Cognitive Behaviour Therapy (CBT)
What is Cognitive Behaviour Therapy (CBT)?
Cognitive Behaviour Therapy (CBT) combines the two different approaches of cognitive (which simply put is thinking) and behavioural (how we behave or act on our thoughts and feelings) for a practical and solution-focused therapy. Our thoughts determine our feelings and behaviour and negative thoughts can cause us to engage in unhelpful and destructive behaviours. With the therapist and the client working together, CBT helps people to become aware of distorted thinking patterns which then allows them to explore and challenge them and in due course bring about change for the better.
CBT is a more active therapy with the client taking a more proactive role and this may also include the client completing tasks at home. CBT differs from other therapies in that it is rooted in the present and looks to the future. While past events and experiences are considered during the sessions, the focus is more on current concerns. During a CBT session, your therapist will help you understand any negative thought patterns you have. You will learn how they affect you and your behaviour aiming to help you get out of negative cycles.
During CBT, issues and problems are broken down into the more manageable component parts of thoughts, feelings and sensations in order to look at how they are creating a negative cycle which is leading to unhappiness and distress.

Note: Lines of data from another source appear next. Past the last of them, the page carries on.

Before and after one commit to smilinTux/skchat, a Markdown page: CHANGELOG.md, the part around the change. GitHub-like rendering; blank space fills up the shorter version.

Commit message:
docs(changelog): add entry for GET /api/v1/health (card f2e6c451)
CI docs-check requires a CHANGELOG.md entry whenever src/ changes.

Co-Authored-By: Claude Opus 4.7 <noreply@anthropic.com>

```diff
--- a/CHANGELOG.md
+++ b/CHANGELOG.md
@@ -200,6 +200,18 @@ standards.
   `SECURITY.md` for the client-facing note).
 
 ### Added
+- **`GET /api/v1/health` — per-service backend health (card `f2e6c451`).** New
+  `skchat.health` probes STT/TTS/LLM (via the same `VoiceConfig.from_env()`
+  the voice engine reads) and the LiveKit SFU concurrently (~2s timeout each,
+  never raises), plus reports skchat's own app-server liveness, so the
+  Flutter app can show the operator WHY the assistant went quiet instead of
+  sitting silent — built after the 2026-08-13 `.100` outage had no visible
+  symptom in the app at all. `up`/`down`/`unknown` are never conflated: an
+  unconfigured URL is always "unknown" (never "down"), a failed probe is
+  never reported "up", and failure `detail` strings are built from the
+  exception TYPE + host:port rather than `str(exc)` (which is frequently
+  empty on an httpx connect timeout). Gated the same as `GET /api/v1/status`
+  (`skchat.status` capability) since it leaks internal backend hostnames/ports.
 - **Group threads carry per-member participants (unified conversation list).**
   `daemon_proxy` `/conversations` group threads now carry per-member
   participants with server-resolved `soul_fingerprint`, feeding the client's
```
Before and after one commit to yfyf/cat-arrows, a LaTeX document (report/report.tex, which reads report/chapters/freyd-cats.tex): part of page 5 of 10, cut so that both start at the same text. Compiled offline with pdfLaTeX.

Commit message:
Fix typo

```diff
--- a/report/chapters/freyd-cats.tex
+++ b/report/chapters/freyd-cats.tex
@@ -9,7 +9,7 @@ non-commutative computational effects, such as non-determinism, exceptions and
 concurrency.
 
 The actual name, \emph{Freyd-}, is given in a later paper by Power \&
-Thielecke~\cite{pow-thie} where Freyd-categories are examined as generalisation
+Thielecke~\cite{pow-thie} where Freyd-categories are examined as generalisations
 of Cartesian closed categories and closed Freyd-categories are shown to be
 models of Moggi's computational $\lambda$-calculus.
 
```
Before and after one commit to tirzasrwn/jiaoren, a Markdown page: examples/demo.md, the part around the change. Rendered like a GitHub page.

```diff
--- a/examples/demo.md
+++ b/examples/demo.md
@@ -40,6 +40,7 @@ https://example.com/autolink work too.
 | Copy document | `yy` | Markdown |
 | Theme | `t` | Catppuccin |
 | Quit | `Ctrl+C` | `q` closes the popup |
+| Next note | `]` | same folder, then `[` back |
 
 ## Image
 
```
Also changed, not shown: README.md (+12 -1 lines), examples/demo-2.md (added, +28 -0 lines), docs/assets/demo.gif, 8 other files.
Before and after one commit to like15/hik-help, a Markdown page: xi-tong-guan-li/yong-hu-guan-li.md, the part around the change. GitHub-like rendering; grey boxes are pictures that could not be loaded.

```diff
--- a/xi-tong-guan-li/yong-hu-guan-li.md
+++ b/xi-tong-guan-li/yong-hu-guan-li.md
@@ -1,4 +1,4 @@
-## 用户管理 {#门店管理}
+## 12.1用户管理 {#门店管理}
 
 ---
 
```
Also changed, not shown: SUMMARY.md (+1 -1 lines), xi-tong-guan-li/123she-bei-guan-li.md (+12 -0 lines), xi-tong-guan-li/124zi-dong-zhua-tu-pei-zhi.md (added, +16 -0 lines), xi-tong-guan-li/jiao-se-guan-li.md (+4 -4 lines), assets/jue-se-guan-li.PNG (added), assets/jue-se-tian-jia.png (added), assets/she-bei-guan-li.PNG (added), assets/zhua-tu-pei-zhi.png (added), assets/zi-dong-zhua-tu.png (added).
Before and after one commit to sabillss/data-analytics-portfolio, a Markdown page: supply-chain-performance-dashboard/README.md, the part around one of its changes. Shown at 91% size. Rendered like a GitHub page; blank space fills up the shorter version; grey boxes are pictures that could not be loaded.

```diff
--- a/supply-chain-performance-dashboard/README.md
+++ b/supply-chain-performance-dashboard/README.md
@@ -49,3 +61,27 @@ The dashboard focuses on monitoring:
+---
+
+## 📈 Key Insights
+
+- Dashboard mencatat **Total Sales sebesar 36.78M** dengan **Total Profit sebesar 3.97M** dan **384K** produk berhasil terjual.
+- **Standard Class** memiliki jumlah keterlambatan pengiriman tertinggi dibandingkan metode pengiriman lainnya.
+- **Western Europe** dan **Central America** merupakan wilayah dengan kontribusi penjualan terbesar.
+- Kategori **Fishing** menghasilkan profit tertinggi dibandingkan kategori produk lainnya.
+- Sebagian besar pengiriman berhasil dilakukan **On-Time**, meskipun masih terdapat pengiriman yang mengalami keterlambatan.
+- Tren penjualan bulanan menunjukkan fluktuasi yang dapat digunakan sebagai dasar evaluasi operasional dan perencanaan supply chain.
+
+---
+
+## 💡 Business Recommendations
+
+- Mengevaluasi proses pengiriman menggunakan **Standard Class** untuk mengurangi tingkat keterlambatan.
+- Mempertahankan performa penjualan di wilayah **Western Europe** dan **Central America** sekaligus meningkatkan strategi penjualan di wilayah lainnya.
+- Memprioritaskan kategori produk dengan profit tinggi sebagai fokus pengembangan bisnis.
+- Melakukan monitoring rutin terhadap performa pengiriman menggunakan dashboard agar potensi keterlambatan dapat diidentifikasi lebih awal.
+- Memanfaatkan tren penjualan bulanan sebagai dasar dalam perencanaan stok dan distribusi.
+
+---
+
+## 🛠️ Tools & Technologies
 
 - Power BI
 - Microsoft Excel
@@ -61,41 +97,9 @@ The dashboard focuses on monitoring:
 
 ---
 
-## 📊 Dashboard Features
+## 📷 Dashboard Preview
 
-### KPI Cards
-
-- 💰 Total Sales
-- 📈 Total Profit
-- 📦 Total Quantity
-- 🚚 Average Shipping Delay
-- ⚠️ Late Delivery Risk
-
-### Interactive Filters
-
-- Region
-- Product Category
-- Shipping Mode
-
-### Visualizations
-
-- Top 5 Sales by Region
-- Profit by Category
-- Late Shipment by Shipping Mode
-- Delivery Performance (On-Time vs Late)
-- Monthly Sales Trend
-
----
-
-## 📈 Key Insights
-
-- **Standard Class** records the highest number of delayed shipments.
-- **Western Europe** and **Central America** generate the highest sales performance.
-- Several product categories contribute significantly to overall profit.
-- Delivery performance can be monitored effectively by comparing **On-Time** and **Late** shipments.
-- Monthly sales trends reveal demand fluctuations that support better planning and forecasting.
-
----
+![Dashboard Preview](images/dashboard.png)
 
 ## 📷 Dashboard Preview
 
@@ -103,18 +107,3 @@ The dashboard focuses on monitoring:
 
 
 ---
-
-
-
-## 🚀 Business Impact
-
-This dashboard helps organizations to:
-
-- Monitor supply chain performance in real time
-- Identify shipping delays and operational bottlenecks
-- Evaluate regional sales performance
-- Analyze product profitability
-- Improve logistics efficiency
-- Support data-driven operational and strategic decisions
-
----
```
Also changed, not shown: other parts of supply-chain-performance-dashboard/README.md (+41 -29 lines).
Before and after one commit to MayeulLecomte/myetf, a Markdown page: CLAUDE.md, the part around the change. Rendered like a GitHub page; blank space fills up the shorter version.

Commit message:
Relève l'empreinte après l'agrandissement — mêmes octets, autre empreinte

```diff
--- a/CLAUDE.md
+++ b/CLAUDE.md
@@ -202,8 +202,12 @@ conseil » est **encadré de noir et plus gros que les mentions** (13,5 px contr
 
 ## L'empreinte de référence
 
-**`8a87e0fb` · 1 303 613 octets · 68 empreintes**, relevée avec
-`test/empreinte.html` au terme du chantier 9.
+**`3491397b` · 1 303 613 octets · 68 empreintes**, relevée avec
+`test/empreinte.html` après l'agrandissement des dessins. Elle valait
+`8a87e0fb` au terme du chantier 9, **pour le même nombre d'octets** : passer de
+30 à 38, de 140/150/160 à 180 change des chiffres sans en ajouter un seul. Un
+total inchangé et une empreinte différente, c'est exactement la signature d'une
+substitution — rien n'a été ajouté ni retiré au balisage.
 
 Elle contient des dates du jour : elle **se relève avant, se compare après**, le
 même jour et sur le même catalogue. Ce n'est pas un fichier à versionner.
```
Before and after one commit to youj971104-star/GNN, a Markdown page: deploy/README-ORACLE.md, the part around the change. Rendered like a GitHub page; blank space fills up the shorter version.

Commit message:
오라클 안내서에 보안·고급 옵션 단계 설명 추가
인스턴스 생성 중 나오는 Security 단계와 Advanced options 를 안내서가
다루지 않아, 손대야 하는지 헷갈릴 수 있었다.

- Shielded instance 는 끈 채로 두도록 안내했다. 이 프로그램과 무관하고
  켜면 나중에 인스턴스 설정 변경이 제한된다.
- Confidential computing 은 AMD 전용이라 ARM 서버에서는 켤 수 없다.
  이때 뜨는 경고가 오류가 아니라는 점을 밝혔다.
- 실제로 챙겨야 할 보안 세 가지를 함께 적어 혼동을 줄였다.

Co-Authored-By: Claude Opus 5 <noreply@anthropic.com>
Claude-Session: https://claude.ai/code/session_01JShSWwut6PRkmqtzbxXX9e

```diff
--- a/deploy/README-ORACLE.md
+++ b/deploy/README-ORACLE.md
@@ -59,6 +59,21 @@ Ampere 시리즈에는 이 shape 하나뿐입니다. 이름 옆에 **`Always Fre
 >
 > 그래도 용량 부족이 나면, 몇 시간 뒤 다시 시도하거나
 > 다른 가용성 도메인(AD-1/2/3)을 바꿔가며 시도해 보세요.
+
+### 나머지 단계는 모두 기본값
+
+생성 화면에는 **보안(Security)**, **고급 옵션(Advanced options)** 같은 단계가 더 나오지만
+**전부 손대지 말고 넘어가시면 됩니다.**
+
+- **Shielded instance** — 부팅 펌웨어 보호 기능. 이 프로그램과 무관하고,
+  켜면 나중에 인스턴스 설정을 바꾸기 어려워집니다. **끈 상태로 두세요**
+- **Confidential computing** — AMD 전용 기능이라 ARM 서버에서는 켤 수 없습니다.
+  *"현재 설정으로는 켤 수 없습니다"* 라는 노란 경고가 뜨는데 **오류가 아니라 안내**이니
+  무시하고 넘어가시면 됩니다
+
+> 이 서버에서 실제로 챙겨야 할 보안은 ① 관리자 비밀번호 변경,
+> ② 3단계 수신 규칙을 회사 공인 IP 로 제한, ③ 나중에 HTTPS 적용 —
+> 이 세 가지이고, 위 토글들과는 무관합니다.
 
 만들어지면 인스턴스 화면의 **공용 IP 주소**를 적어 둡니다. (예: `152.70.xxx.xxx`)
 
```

CBT seeks to challenge the current cycle of thinking, and seeks to find other ways of considering the problem or different perspectives which can lead to a more positive or hopeful outlook for the client.
For example even when past events cannot be changed, it can help to decide to learn from mistakes and bring this to bear on new experiences rather than repeating a previous negative spiral into shame, self hatred, isolation or loneliness. CBT aims to teach skills that can provide a new way of coping with problems such as for example, learning to confront fears in a gradual and more manageable way rather than avoidance which can often exacerbate fears and phobias
CBT can be helpful for those with specific issues as it takes a practical approach, rather than being insight-based and looks at solving the problem. CBT can be helpful with those seeking to change their behaviour patterns or those suffering from some or any of the following: